● Required action: A single number is wanted: how many lines of the data below include the string "Discord"?
**** Records for the exercise
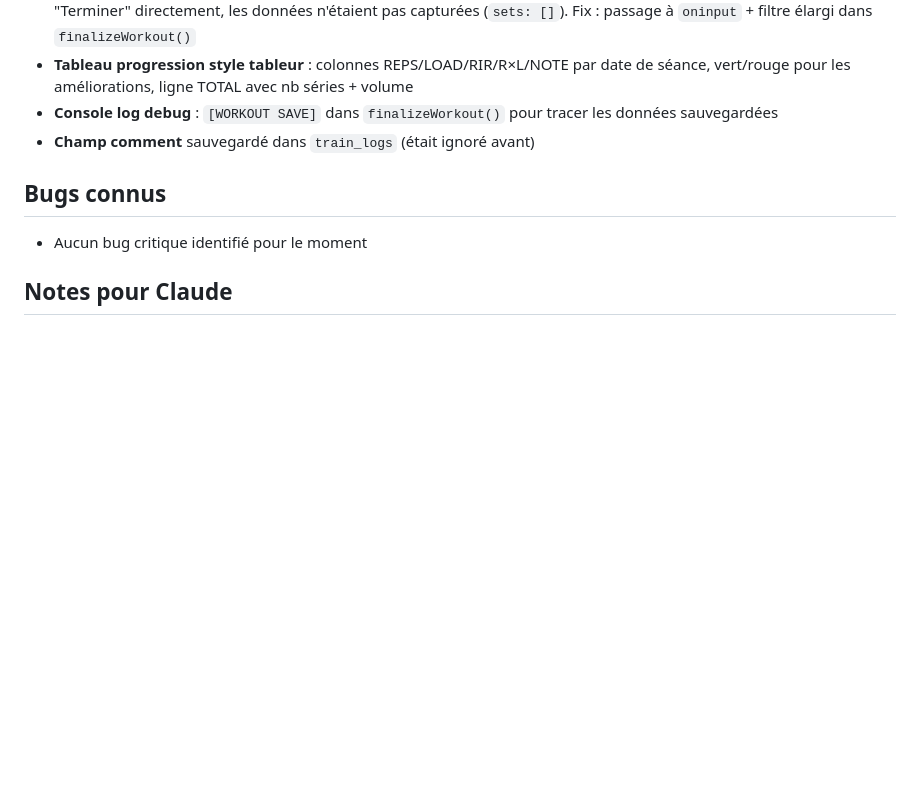
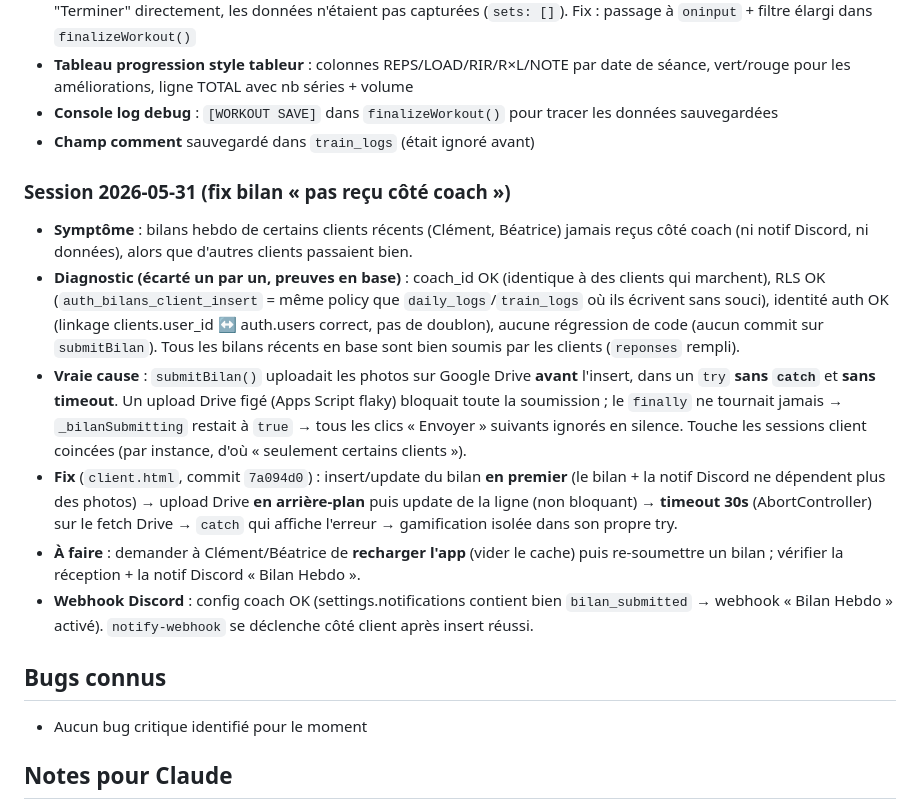
Before and after one commit to fitval/FITZONE-EVOLUTION, a Markdown page: MEMORY.md, the part around the change. GitHub-like rendering; blank space fills up the shorter version.

Commit message:
docs(memory): session 2026-05-31 — fix bilan « pas reçu côté coach »
Co-Authored-By: Claude Opus 4.8 (1M context) <noreply@anthropic.com>

```diff
--- a/MEMORY.md
+++ b/MEMORY.md
@@ -221,6 +221,14 @@
 - **Console log debug** : `[WORKOUT SAVE]` dans `finalizeWorkout()` pour tracer les données sauvegardées
 - **Champ comment** sauvegardé dans `train_logs` (était ignoré avant)
 
+### Session 2026-05-31 (fix bilan « pas reçu côté coach »)
+- **Symptôme** : bilans hebdo de certains clients récents (Clément, Béatrice) jamais reçus côté coach (ni notif Discord, ni données), alors que d'autres clients passaient bien.
+- **Diagnostic (écarté un par un, preuves en base)** : coach_id OK (identique à des clients qui marchent), RLS OK (`auth_bilans_client_insert` = même policy que `daily_logs`/`train_logs` où ils écrivent sans souci), identité auth OK (linkage clients.user_id ↔ auth.users correct, pas de doublon), aucune régression de code (aucun commit sur `submitBilan`). Tous les bilans récents en base sont bien soumis par les clients (`reponses` rempli).
+- **Vraie cause** : `submitBilan()` uploadait les photos sur Google Drive **avant** l'insert, dans un `try` **sans `catch`** et **sans timeout**. Un upload Drive figé (Apps Script flaky) bloquait toute la soumission ; le `finally` ne tournait jamais → `_bilanSubmitting` restait à `true` → tous les clics « Envoyer » suivants ignorés en silence. Touche les sessions client coincées (par instance, d'où « seulement certains clients »).
+- **Fix** (`client.html`, commit `7a094d0`) : insert/update du bilan **en premier** (le bilan + la notif Discord ne dépendent plus des photos) → upload Drive **en arrière-plan** puis update de la ligne (non bloquant) → **timeout 30s** (AbortController) sur le fetch Drive → `catch` qui affiche l'erreur → gamification isolée dans son propre try.
+- **À faire** : demander à Clément/Béatrice de **recharger l'app** (vider le cache) puis re-soumettre un bilan ; vérifier la réception + la notif Discord « Bilan Hebdo ».
+- **Webhook Discord** : config coach OK (settings.notifications contient bien `bilan_submitted` → webhook « Bilan Hebdo » activé). `notify-webhook` se déclenche côté client après insert réussi.
+
 ## Bugs connus
 - Aucun bug critique identifié pour le moment
 
```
********
● Response area: 4